━━━ Information provided ━━━
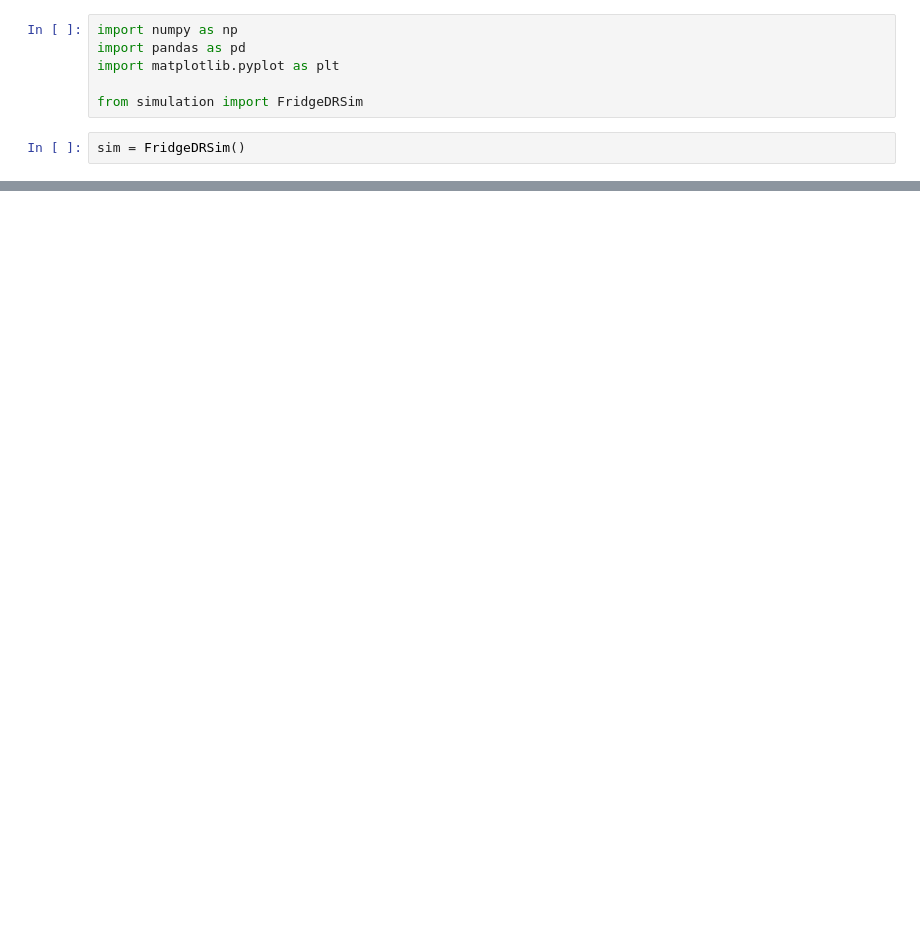
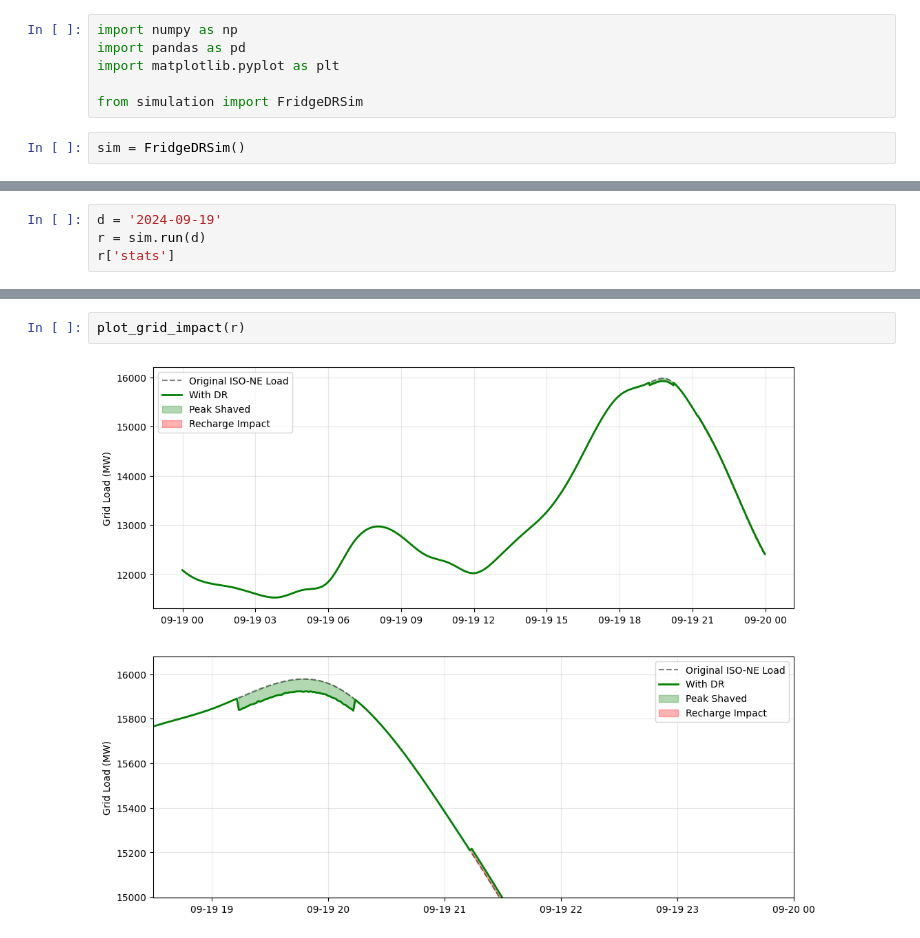
Before and after one commit to eoh2200/fridge_sim, a Jupyter notebook: multi_sim.ipynb, the cells around one changed output, grey strips where cells are left out. Saved outputs shown, nothing was run; the diff lists cells and outputs as text; blank space fills up the shorter version.

```diff
--- a/multi_sim.ipynb
+++ b/multi_sim.ipynb
@@ -26,0 +35,4 @@ plt.hist(peak_shaving, bins=100);
+# %%
+d = '2024-09-19'
+r = sim.run(d)
+r['stats']
@@ -26,0 +87,4 @@ plt.hist(peak_shaving, bins=100);
+# %%
+plot_grid_impact(r)
+# %% [output]
+[figure, added]
```
Also changed, not shown: parts of 4 cells of this notebook, 1 other file.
━━━
| Work to complete |
Exactly as written, reproduce all of the entries while dropping the pictures.

| Output for this exercise |
Before and after one commit to eoh2200/fridge_sim, a Jupyter notebook: multi_sim.ipynb, the cells around one changed output, grey strips where cells are left out. Saved outputs shown, nothing was run; the diff lists cells and outputs as text; blank space fills up the shorter version.

```diff
--- a/multi_sim.ipynb
+++ b/multi_sim.ipynb
@@ -26,0 +35,4 @@ plt.hist(peak_shaving, bins=100);
+# %%
+d = '2024-09-19'
+r = sim.run(d)
+r['stats']
@@ -26,0 +87,4 @@ plt.hist(peak_shaving, bins=100);
+# %%
+plot_grid_impact(r)
+# %% [output]
+[figure, added]
```
Also changed, not shown: parts of 4 cells of this notebook, 1 other file.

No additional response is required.